YOUR ASSIGNMENT:
Please copy each line of the data that includes the string "function".

WORKING DATA:

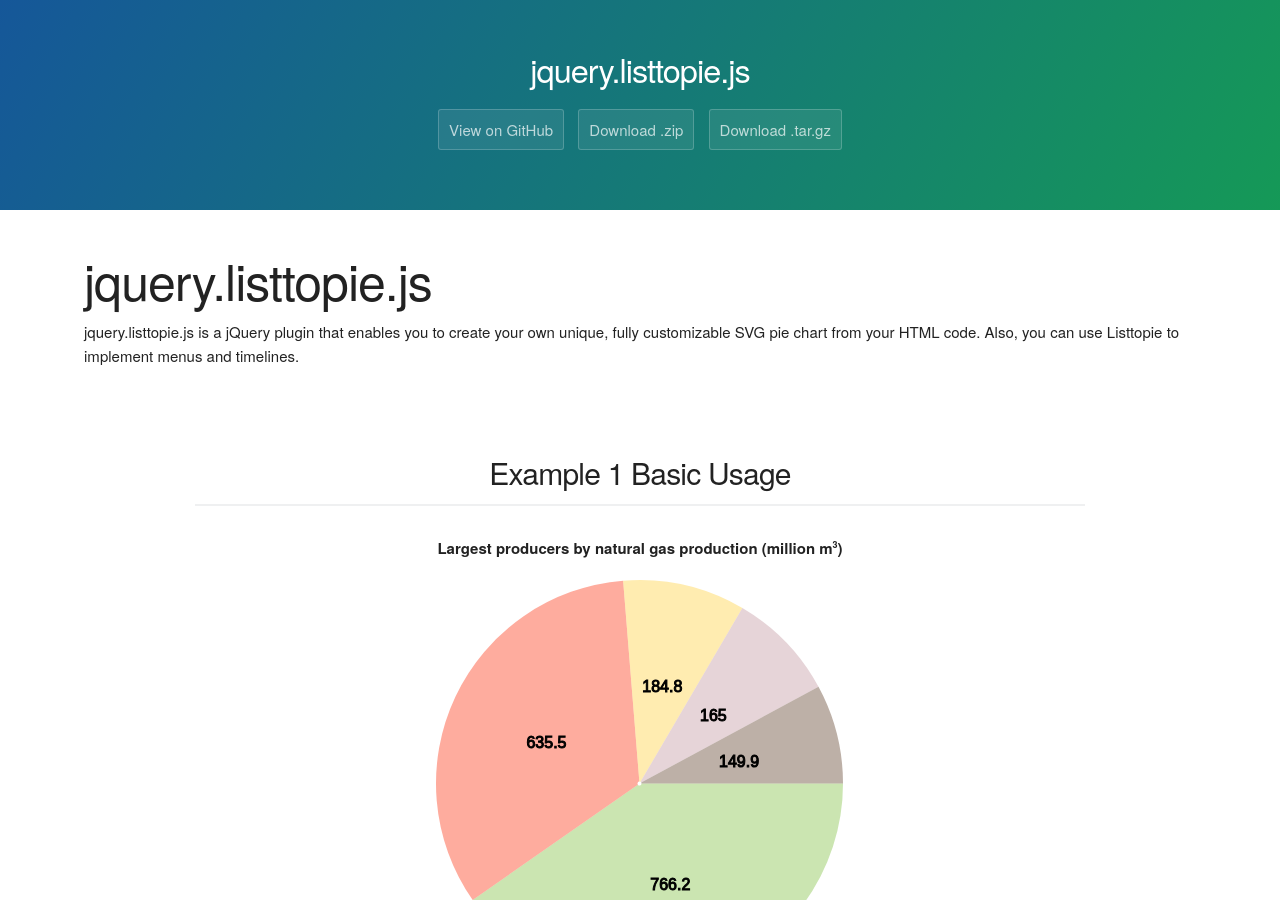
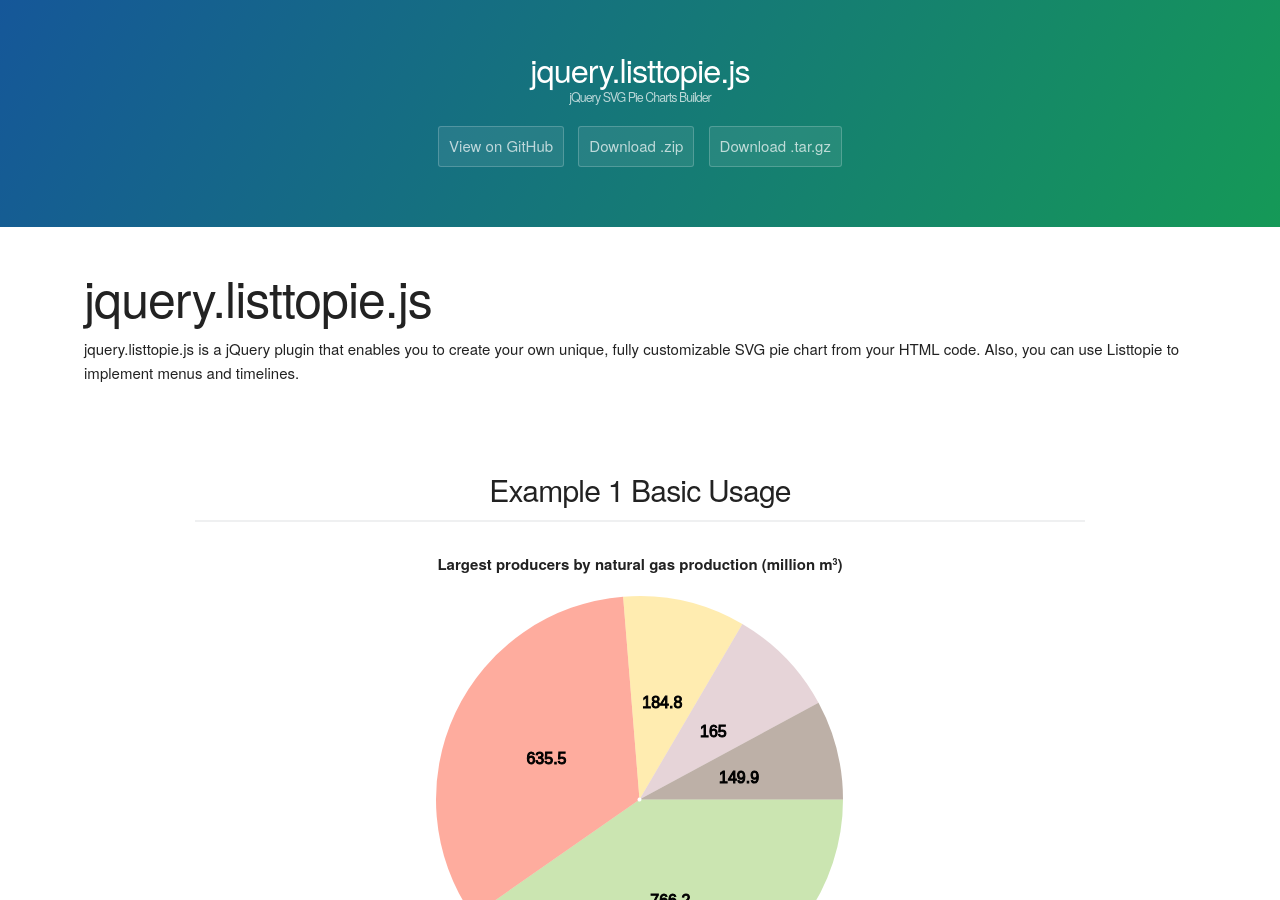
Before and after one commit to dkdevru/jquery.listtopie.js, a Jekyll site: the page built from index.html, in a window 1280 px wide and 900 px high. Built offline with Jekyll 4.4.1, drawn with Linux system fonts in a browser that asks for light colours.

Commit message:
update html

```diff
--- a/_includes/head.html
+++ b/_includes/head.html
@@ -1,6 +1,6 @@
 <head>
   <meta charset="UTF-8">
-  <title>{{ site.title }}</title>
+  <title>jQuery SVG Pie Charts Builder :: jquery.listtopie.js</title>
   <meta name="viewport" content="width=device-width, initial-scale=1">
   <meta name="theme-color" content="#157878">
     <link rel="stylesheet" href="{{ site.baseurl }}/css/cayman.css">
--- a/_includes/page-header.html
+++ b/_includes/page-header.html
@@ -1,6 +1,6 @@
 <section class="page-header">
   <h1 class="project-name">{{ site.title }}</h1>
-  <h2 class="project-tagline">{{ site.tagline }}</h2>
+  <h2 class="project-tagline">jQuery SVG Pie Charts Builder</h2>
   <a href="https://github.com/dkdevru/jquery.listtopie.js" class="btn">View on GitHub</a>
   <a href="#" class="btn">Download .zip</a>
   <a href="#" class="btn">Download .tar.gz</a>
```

...

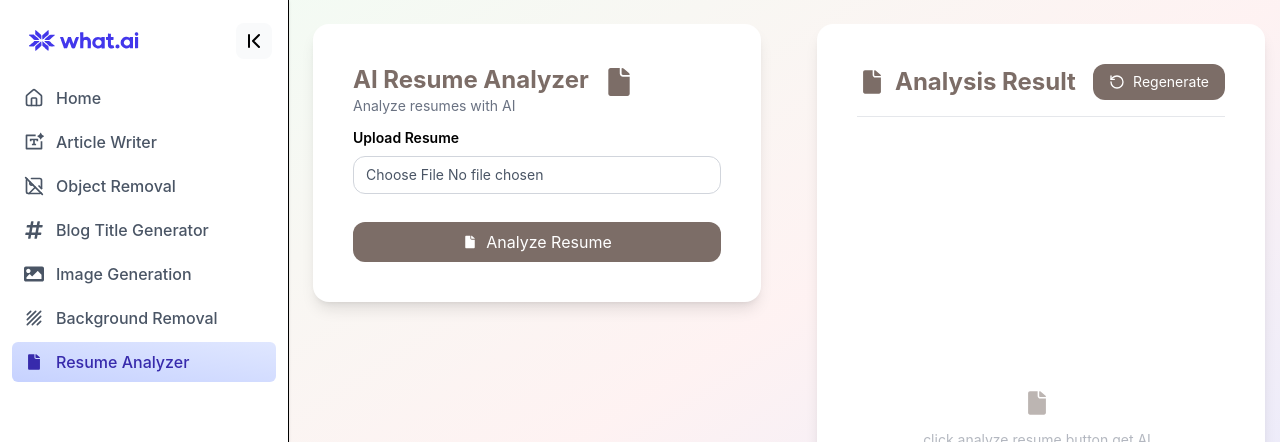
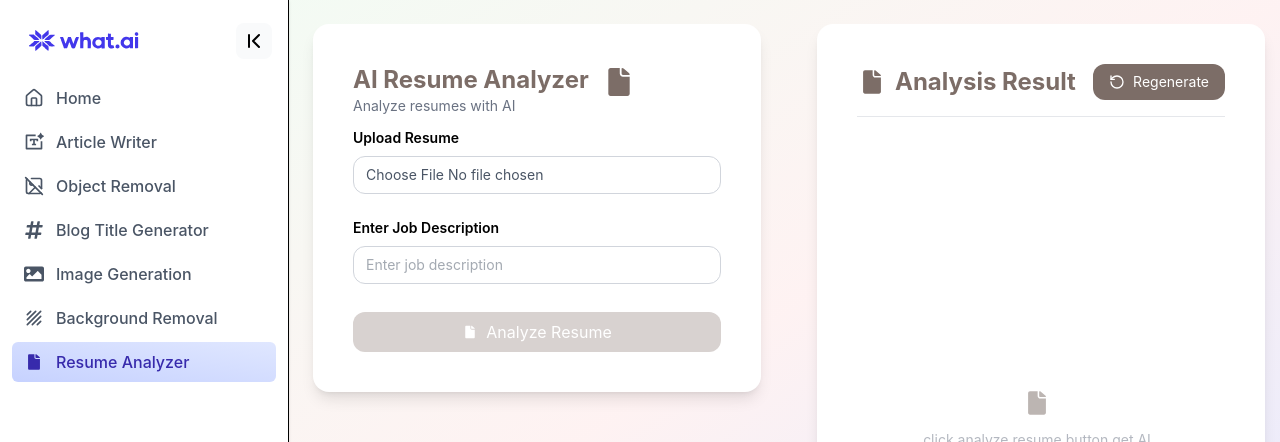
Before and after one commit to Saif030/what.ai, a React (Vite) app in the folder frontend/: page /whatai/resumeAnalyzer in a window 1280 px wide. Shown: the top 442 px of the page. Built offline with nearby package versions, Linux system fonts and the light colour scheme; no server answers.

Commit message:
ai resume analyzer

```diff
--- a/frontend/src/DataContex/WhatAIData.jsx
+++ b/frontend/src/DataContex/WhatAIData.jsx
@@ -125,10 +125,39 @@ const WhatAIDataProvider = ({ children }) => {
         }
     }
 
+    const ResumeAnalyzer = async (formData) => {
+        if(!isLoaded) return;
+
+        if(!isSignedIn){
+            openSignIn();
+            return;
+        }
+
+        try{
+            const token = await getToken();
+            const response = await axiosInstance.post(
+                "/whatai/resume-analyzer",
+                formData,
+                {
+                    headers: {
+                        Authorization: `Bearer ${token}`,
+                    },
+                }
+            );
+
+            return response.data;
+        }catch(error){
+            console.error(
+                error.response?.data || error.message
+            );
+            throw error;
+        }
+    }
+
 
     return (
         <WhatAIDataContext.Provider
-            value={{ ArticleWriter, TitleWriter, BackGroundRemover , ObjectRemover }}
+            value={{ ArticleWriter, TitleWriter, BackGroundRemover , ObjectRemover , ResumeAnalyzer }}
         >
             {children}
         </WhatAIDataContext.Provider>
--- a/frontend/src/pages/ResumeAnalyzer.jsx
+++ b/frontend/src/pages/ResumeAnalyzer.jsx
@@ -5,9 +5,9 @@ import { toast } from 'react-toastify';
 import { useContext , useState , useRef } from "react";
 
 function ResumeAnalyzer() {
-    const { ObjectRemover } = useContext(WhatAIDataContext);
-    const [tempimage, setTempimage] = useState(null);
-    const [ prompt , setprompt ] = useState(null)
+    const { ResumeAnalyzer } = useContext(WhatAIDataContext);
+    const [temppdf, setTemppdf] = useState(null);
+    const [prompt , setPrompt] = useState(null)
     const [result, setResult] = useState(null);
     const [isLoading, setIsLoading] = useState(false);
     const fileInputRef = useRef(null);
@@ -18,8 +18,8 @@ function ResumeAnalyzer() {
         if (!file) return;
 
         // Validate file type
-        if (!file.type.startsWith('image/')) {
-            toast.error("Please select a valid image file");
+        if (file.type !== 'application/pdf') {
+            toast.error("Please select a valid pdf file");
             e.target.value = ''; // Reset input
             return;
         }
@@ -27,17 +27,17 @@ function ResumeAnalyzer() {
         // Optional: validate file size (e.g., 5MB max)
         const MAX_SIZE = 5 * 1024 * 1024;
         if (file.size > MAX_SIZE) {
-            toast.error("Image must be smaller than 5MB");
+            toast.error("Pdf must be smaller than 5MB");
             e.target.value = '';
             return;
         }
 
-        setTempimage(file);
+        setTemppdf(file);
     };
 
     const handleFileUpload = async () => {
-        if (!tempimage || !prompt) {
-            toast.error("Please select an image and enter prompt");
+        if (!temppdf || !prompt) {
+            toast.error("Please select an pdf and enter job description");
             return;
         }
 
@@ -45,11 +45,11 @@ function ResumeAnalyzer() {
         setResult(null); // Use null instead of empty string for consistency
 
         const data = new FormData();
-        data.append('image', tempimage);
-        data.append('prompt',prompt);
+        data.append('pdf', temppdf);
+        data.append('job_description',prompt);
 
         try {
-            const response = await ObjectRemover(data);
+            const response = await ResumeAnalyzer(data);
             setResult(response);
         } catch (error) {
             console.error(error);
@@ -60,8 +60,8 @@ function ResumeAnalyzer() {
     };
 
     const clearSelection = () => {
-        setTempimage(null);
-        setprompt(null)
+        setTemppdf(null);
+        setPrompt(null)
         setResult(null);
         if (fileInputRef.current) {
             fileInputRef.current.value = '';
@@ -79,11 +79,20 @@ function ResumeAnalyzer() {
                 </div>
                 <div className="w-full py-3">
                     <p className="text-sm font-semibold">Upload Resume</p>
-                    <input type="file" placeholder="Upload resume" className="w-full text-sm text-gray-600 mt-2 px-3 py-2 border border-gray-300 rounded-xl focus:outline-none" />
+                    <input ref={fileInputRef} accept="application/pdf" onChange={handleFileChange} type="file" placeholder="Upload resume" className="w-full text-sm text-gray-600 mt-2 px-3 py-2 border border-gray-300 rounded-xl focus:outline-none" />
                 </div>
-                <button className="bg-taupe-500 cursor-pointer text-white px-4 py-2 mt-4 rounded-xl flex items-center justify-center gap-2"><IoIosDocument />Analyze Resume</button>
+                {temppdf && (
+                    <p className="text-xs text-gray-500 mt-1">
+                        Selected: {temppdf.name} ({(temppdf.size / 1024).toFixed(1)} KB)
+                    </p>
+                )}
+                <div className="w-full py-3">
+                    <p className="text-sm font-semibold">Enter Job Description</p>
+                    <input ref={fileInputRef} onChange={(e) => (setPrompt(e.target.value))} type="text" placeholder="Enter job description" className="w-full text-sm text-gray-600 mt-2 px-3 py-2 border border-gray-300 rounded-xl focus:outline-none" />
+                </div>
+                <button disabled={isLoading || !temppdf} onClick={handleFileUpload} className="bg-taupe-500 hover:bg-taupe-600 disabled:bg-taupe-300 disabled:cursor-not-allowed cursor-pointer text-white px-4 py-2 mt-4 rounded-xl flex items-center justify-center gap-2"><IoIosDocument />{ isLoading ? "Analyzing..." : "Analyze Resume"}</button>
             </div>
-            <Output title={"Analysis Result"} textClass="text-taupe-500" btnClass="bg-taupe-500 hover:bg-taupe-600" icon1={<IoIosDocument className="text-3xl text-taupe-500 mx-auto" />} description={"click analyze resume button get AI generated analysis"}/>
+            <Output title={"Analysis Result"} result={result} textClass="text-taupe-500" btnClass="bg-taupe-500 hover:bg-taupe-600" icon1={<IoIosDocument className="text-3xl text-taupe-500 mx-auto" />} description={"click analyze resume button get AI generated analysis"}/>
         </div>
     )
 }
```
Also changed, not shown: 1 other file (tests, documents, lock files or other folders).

EXERCISE OUTPUT:
 function ResumeAnalyzer() {
@@ -18,8 +18,8 @@ function ResumeAnalyzer() {
@@ -27,17 +27,17 @@ function ResumeAnalyzer() {
@@ -45,11 +45,11 @@ function ResumeAnalyzer() {
@@ -60,8 +60,8 @@ function ResumeAnalyzer() {
@@ -79,11 +79,20 @@ function ResumeAnalyzer() {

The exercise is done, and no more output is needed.